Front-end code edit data
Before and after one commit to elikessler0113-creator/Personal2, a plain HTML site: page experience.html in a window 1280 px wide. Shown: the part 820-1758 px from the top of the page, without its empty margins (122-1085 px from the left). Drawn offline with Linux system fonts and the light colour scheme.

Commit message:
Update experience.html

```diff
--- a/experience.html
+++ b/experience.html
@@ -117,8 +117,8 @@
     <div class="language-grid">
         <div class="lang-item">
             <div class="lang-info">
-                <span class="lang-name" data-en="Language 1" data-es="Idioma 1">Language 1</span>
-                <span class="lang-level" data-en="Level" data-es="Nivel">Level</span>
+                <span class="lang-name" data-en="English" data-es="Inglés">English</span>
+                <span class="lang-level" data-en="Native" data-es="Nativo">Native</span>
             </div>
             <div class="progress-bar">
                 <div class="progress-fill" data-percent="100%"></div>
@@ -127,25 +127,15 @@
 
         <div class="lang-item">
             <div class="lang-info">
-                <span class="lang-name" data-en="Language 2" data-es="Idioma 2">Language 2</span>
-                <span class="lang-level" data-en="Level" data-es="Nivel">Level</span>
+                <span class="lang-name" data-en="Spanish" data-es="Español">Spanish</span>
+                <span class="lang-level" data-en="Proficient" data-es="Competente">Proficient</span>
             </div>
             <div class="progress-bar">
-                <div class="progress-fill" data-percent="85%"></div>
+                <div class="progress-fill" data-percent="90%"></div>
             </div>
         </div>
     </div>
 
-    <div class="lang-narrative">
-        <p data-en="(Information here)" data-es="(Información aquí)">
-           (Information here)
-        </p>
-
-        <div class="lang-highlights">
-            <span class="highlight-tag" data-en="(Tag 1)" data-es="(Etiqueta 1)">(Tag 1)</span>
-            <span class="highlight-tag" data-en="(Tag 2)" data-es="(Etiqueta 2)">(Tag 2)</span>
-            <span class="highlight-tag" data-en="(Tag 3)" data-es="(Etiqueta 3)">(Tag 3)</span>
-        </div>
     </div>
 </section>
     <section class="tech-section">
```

...

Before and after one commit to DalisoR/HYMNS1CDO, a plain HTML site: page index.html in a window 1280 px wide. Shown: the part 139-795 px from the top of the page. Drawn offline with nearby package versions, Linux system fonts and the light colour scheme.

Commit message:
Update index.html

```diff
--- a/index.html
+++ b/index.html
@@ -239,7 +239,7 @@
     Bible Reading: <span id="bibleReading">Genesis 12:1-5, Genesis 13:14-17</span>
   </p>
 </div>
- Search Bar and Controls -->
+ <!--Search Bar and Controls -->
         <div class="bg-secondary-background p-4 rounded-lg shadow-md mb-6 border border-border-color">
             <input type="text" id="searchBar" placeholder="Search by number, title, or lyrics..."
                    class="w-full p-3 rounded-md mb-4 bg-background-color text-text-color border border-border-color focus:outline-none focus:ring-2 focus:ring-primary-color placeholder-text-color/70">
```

● BRIEF
Each line of the records that holds the word "here" should be copied out.

● WRITTEN SOLUTION
-        <p data-en="(Information here)" data-es="(Información aquí)">
-           (Information here)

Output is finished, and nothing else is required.